Peerless French actress Isabelle Huppert chooses her roles differently than most American stars, betting almost exclusively on the chance to work with directors she admires. It’s a strategy that has, by and large, paid off in a filmography full of provocative projects from the likes of Paul Verhoeven (“Elle”), Michael Haneke (“The Piano Teacher”), and Hong Sang-soo (“Claire’s Camera,” also out this week).
Belgian director Bavo Defurne is not a name most would place among such auteurs, having previously made just one feature (2011’s well-liked gay coming-of-age tale “North Sea Texas”) and a handful of queer shorts. But clearly Huppert sees something in him, agreeing to star in a pleasant enough little bauble entitled “Souvenir” — although, let’s be honest, the fact Defurne’s loving homage features a diva-worship leading role and a flattering May-September romance with one of France’s hottest young actors (“Love at First Fight” star Kévin Azaïs) must have influenced her decision.
Huppert plays Liliane Cheverny, AKA “Laura,” a half-forgotten one-hit wonder who competed in the Eurovision Song Contest 30 years earlier, disappearing shortly after being beaten by ABBA. When a question about Laura comes up in a TV quiz show, complete with a jog-your-memory clip of her best-known song, none of the contestants knows the answer. (In imagining the character, Defurne was no doubt inspired by Belgian singer Liliane Saint-Pierre, whose own Eurovision anthem, “Soldiers of Love,” was choreographed with arm movements only slightly less bizarre than the ones Huppert deploys here.)

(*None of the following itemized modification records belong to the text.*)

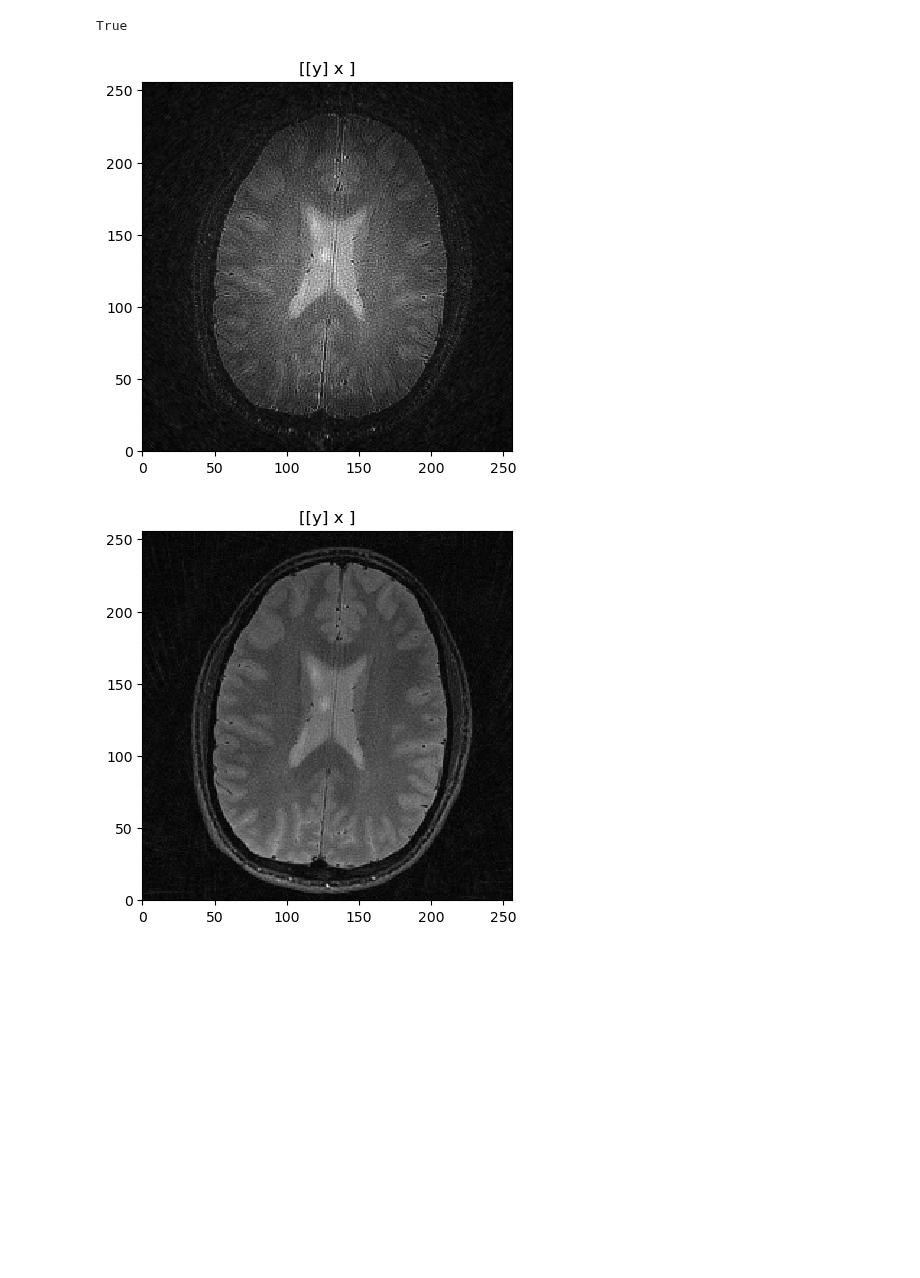
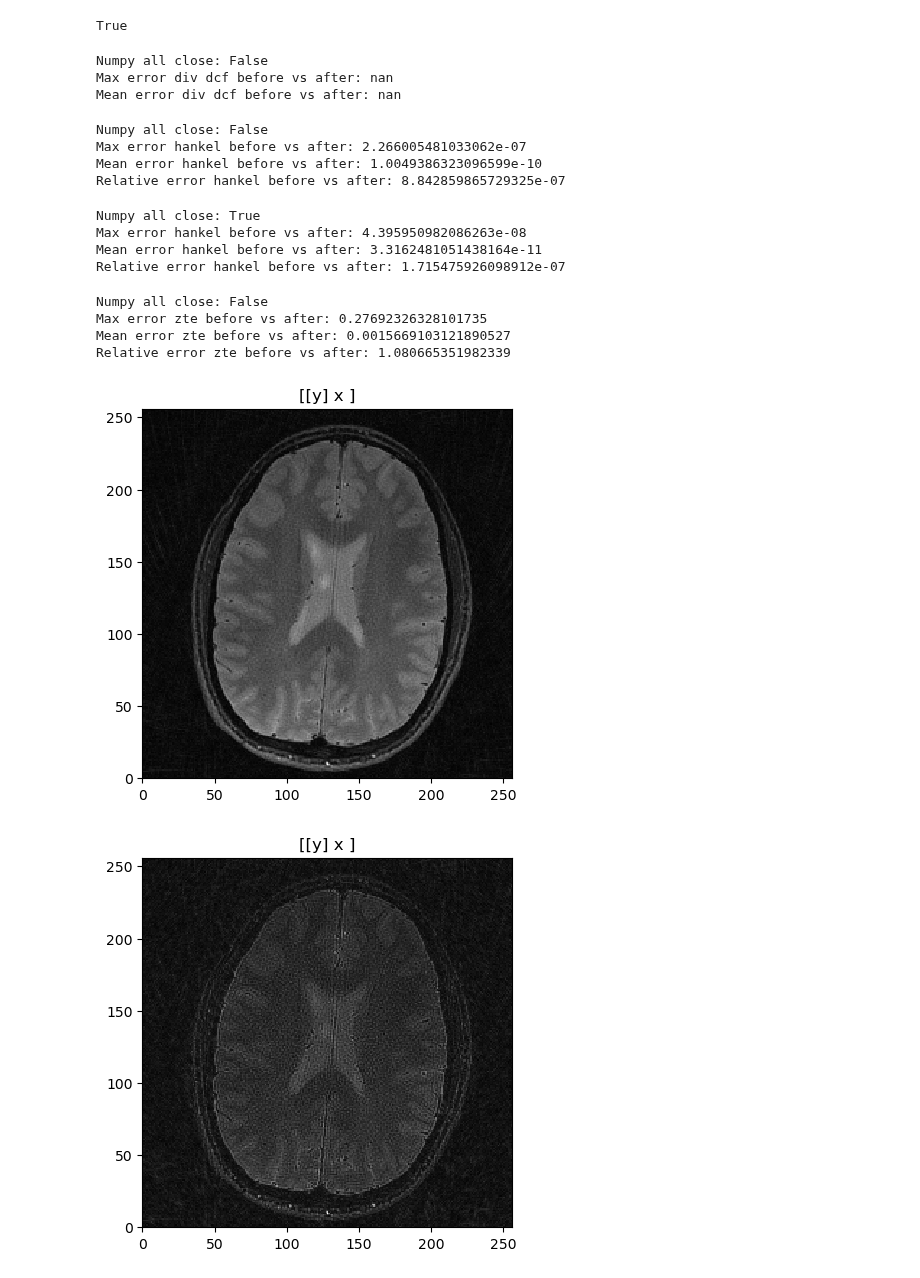
Before and after one commit to aymmulla/MSc-Project-ZTE, a Jupyter notebook: Zimu's Algorith/Function_Tests/SVD_testing.ipynb, the cells around one changed output. Saved outputs shown, nothing was run; the diff lists cells and outputs as text; code cells hidden in the pictures; blank space fills up the shorter version.

```diff
--- a/Zimu's Algorith/Function_Tests/SVD_testing.ipynb
+++ b/Zimu's Algorith/Function_Tests/SVD_testing.ipynb
@@ -27,8 +30,8 @@ import aymansigmri as asm
 
 zte_radial_kspace, zte_radial_coords = asm.generate_zte_data_OLD(ksp=ksp, coord=coord, n_missing=0, undersampling_factor=1)
 
-kspace_cart_coils = asm.gridding_operator(kspace_data=zte_radial_kspace, coord=zte_radial_coords)
+kspace_cart_coils = asm.nufft_gridding(kspace=zte_radial_kspace, coords=zte_radial_coords)
 
 data, n_coils, N_x, N_y = asm.hankel(kspace_cart_coils, w=5)
 data_posthankel = asm.hankel_H_averaged(data_matrix = data, n_coils = kspace_cart_coils.shape[0], Nx = kspace_cart_coils.shape[1], Ny = kspace_cart_coils.shape[2], w=5)
-data_posthankel = asm.hankel_H(data_matrix = data, n_coils = kspace_cart_coils.shape[0], Nx = kspace_cart_coils.shape[1], Ny = kspace_cart_coils.shape[2], w=5)
+#data_posthankel = asm.hankel_H(data_matrix = data, n_coils = kspace_cart_coils.shape[0], Nx = kspace_cart_coils.shape[1], Ny = kspace_cart_coils.shape[2], w=5)
@@ -113,6 +143,56 @@ zte_recon = asm.nufft_degridding(cartesian_kspace=kspace_recon, coords=zte_radia
+# %%
+print(f"Numpy all close: {np.allclose(zte_radial_kspace_dcf, zte_recon)}")
+
+error = np.abs(zte_radial_kspace_dcf - zte_recon)
+print(f"Max error div dcf before vs after: {error.max()}")
+print(f"Mean error div dcf before vs after: {error.mean()}")
+# %% [output]
+Numpy all close: False
+Max error div dcf before vs after: nan
+Mean error div dcf before vs after: nan
+# %%
+print(f"Numpy all close: {np.allclose(data, data_recon)}")
+
+error = np.abs(data - data_recon)
+print(f"Max error hankel before vs after: {error.max()}")
+print(f"Mean error hankel before vs after: {error.mean()}")
+print(f"Relative error hankel before vs after: {error.max() / np.abs(kspace_cart_coils).max()}")
+# %% [output]
+Numpy all close: False
+Max error hankel before vs after: 2.266005481033062e-07
+Mean error hankel before vs after: 1.0049386323096599e-10
+Relative error hankel before vs after: 8.842859865729325e-07
+# %%
+print(f"Numpy all close: {np.allclose(kspace_cart_coils, kspace_recon)}")
+
+error = np.abs(kspace_cart_coils - kspace_recon)
+print(f"Max error hankel before vs after: {error.max()}")
+print(f"Mean error hankel before vs after: {error.mean()}")
+print(f"Relative error hankel before vs after: {error.max() / np.abs(kspace_cart_coils).max()}")
+# %% [output]
+Numpy all close: True
+Max error hankel before vs after: 4.395950982086263e-08
+Mean error hankel before vs after: 3.3162481051438164e-11
+Relative error hankel before vs after: 1.715475926098912e-07
+# %%
+print(f"Numpy all close: {np.allclose(zte_recon, zte_radial_kspace)}")
+
+error = np.abs(zte_recon - zte_radial_kspace)
+print(f"Max error zte before vs after: {error.max()}")
+print(f"Mean error zte before vs after: {error.mean()}")
+print(f"Relative error zte before vs after: {error.max() / np.abs(kspace_cart_coils).max()}")
+# %% [output]
+Numpy all close: False
+Max error zte before vs after: 0.27692326328101735
+Mean error zte before vs after: 0.0015669103121890527
+Relative error zte before vs after: 1.080665351982339
 # %%
+cart_recon_img_grid = sp.ifft(kspace_recon)
+cart_recon_img_rss = np.sum(np.abs(cart_recon_img_grid)**2, axis=0)**0.5
+pl.ImagePlot(cart_recon_img_rss)
+
 asm.im_recon_zte(zte_recon, zte_radial_coords)
 asm.im_recon_zte(zte_radial_kspace, zte_radial_coords)
 # %% [output]
-[figure, old version]
+[figure, new version]
-[figure, old version]
+[figure, new version]
```
Also changed, not shown: parts of 9 cells of this notebook, 9 other files.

But that was then. Now, Liliane has retreated back into the comforts of obscurity, working in a pâté factory, where she holds the decidedly unglamorous job of garnishing each baked-meat terrine with two bay leaves and a handful of dried berries. How deep must be the toll of celebrity for this forlorn existence to be an improvement? And yet, Liliane believes herself to be happy — though her scowl says otherwise, as does the generous helping of alcohol she tosses back alone at home every evening.
And then Jean, a young temp employee and part-time boxer, stumbles into her life. Where Liliane has grown cynical in her old age, Jean is not only optimistic, but enthralled to have discovered a washed-up celebrity in such an unlikely place. Talking his way up to her apartment, Jean nervously says, “My father thinks you’re great,” oblivious to how insulting the comment must sound — but then, Jean’s appeal has everything to do with his dumb, fumbling awkwardness (a routine so convincing, those discovering Azaïs in this film might not appreciate how his shy eyes, stooped shoulders, and brutish body language are all carefully calibrated for the part).
Jean isn’t a conventional lothario, but a naïve child, living out his father’s fantasy, and in so doing, rekindling a flame in Liliane that she had long since let smolder. Because the movie doesn’t have the budget or imagination to permit subplots, Jean has no other young suitors, and can’t even multi-task his boxing career, turning his attention instead to managing the comeback of “Laura” — booking her at a pathetic string of gigs at retirement homes, weddings, and the like. And then Jean gets his big idea, convincing her to compete on Eurovision once again without realizing that doing so will force her back into the grips of Tony Jones (Johan Leysen), the Svengali-like producer who broke her heart so many years before — and now hopes to win her back with a song.
“Souvenir” features just one twist, which Defurne gets out of the way with the opening credits: The titles unfold amid a romantic swell of music, set against what appear to be Champagne bubbles, but are in fact nothing more than the fizz of Liliane’s daily antacid tablets. It’s a cute touch, but also the film’s only surprise — apart from how guiltlessly diverting it all is, of course.
Another director might have pumped the script full of psychological subtext, the way Xavier Giannoli did his heart-aching (and superficially similar) “The Singer,” with Gérard Depardieu. But Defurne is happy to let things unfold on the surface, à la Douglas Sirk. He clearly worships Huppert, and seems to rely on audiences feeling the same way, doing little to enhance her natural charms. Her costumes are adequate, but not especially dazzling, and nearly all the sets look under-dressed (apart from the pâté factory, a repurposed abattoir with neat, industrial blue tiles that’s practically “Amélie” worthy — which partially compensates for her anemic apartment, so phony as to make “The Room” look downright cozy by comparison).
Perhaps that budget instead went to the film’s music, including three French-language songs by Thomas M. Lauderdale of the Portland-based band Pink Martini catchy enough to convincingly evoke the kind of Gallic hits performed by singers of limited range (of the kind Serge Gainsbourg wrote for female vocalists). Or else, he invested in the fabulously old-fashioned Pierre et Gilles portrait that appears on the “Souvenir” movie poster — if only the shamelessly campy vibe it conveys (reminiscent of Huppert’s appearance in François Ozon’s “8 Women”) were also to be found in the film.
And so the question remains: Is Defurne indeed the great director Huppert believes him to be, or just a small-town lightweight smitten with his star? Alas, only his future projects will tell.